This legal document appoints someone to make personal and financial decisions on issues like where you should live if you can no longer live at home, what happens to your house and to manage your finances for as long as you are unable to make decisions for yourself. This person can't make medical decisions for you unless they have also been appointed as your medical decision maker.
You need to be 18 or older and in sound mind to make a Power of Attorneyand can only set up a Power of Attorney for yourself (not for anyone else). That's why it's important to have this document in place early and while you are capable.
If you don't have an Enduring Power of Attorney, the Victorian Civil and Administrative Tribunal (VCAT) can appoint someone with the legal authority to make decisions on your behalf.
Medical Treatment Decision Maker (Medical Power of Attorney)
This legal document appoints someone to make medical decisions on your behalf. Their job is to make decisions about your treatment that you would have made if you were capable. It is important that this person understands your personal values and preferences for medical treatment and will follow them in times of great stress.
Download our Guide to Wills, Powers of Attorney and Estate Planning for more helpful information!
1. Meet with us
We start this process by organising a meeting with one of the lawyers from our Wills and Estate Planning team. If you have a partner, it is a good idea for both of you to attend this meeting so we can prepare your Wills and Powers Of Attorney at the same time (if you haven't already got a Will).

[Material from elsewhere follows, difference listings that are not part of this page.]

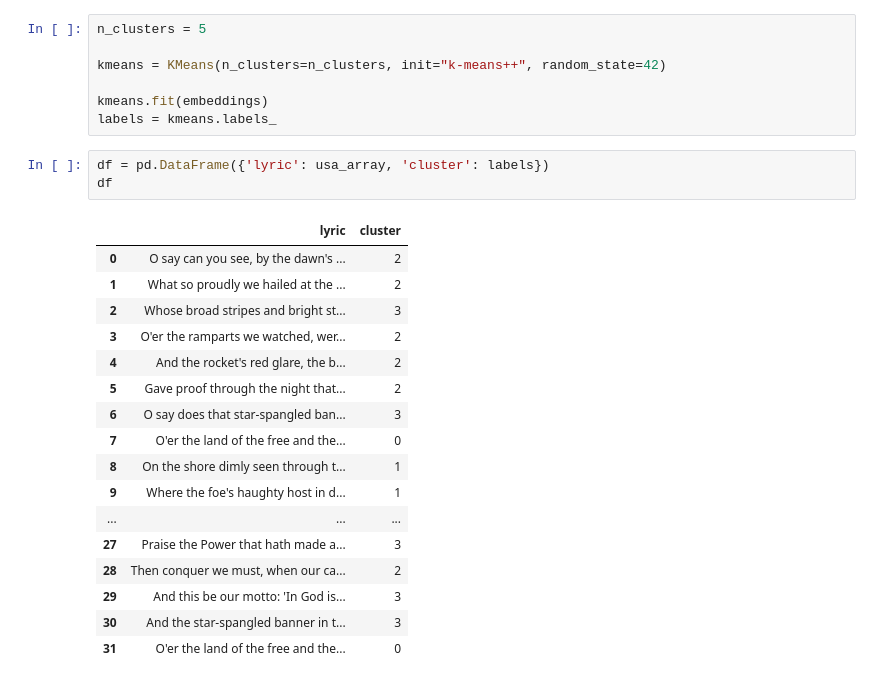
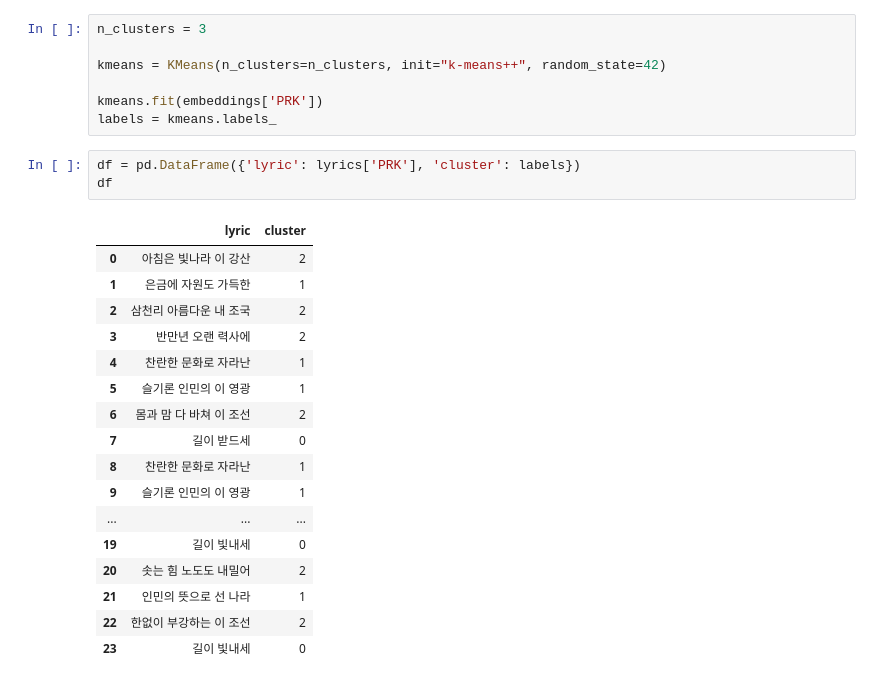
Before and after one commit to kebuhcah/openai-notebooks, a Jupyter notebook: anthem-embeddings.ipynb, the cells around one changed output. Drawn from its saved outputs; the diff is of its cells as text.

```diff
--- a/anthem-embeddings.ipynb
+++ b/anthem-embeddings.ipynb
@@ -74,30 +86,30 @@ array(['От южных морей до полярного края', 'Гряд
 # %%
-n_clusters = 5
+n_clusters = 3
 
 kmeans = KMeans(n_clusters=n_clusters, init="k-means++", random_state=42)
 
-kmeans.fit(embeddings)
+kmeans.fit(embeddings['PRK'])
 labels = kmeans.labels_
 # %%
-df = pd.DataFrame({'lyric': usa_array, 'cluster': labels})
+df = pd.DataFrame({'lyric': lyrics['PRK'], 'cluster': labels})
 df
 # %% [output]
 |  | lyric | cluster |
-| 0 | O say can you see, by the dawn's ... | 2 |
-| 1 | What so proudly we hailed at the ... | 2 |
-| 2 | Whose broad stripes and bright st... | 3 |
-| 3 | O'er the ramparts we watched, wer... | 2 |
-| 4 | And the rocket's red glare, the b... | 2 |
-| 5 | Gave proof through the night that... | 2 |
-| 6 | O say does that star-spangled ban... | 3 |
-| 7 | O'er the land of the free and the... | 0 |
-| 8 | On the shore dimly seen through t... | 1 |
-| 9 | Where the foe's haughty host in d... | 1 |
+| 0 | 아침은 빛나라 이 강산 | 2 |
+| 1 | 은금에 자원도 가득한 | 1 |
+| 2 | 삼천리 아름다운 내 조국 | 2 |
+| 3 | 반만년 오랜 력사에 | 2 |
+| 4 | 찬란한 문화로 자라난 | 1 |
+| 5 | 슬기론 인민의 이 영광 | 1 |
+| 6 | 몸과 맘 다 바쳐 이 조선 | 2 |
+| 7 | 길이 받드세 | 0 |
+| 8 | 찬란한 문화로 자라난 | 1 |
+| 9 | 슬기론 인민의 이 영광 | 1 |
 | ... | ... | ... |
-| 27 | Praise the Power that hath made a... | 3 |
-| 28 | Then conquer we must, when our ca... | 2 |
-| 29 | And this be our motto: 'In God is... | 3 |
-| 30 | And the star-spangled banner in t... | 3 |
-| 31 | O'er the land of the free and the... | 0 |
+| 19 | 길이 빛내세 | 0 |
+| 20 | 솟는 힘 노도도 내밀어 | 2 |
+| 21 | 인민의 뜻으로 선 나라 | 1 |
+| 22 | 한없이 부강하는 이 조선 | 2 |
+| 23 | 길이 빛내세 | 0 |
 # %%
 tsne = TSNE(n_components=2, perplexity=15, random_state=42, init="random", learning_rate=200)
```
Also changed, not shown: parts of 10 cells of this notebook, 8 other files.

This meeting is all about getting to know you and your personal situation. We'll gather information about your partner, children and family. We will talk about who you would want to look after your children and plan for a variety of future scenarios. We also talk about who you want to make personal, financial and medical decisions on your behalf if you are incapable of making them due to illness or accident.
This first meeting will cost $390 (including GST) and takes about an hour.
2. Prepare a cost estimate
Based on the discussions about your personal situation and information gathered at our first meeting, we will then prepare a cost estimate which clearly explains the cost of preparing your Powers of Attorney and Will (if required).
3. Prepare documents
If you are happy to proceed, we will then create your Powers of Attorney and Will (if necessary), using the information discussed in the first meeting.
4. Signing meeting
We then organise a final meeting, where you sign your Powers of Attorney (and Will if necessary). We will securely store these documents safely for you. We provide you with a copy of these important documents for your files. It is a good idea to also give a copy to the Executor of your Will and your appointed decision-maker(s).
A Helpful Guide to Wills and Estates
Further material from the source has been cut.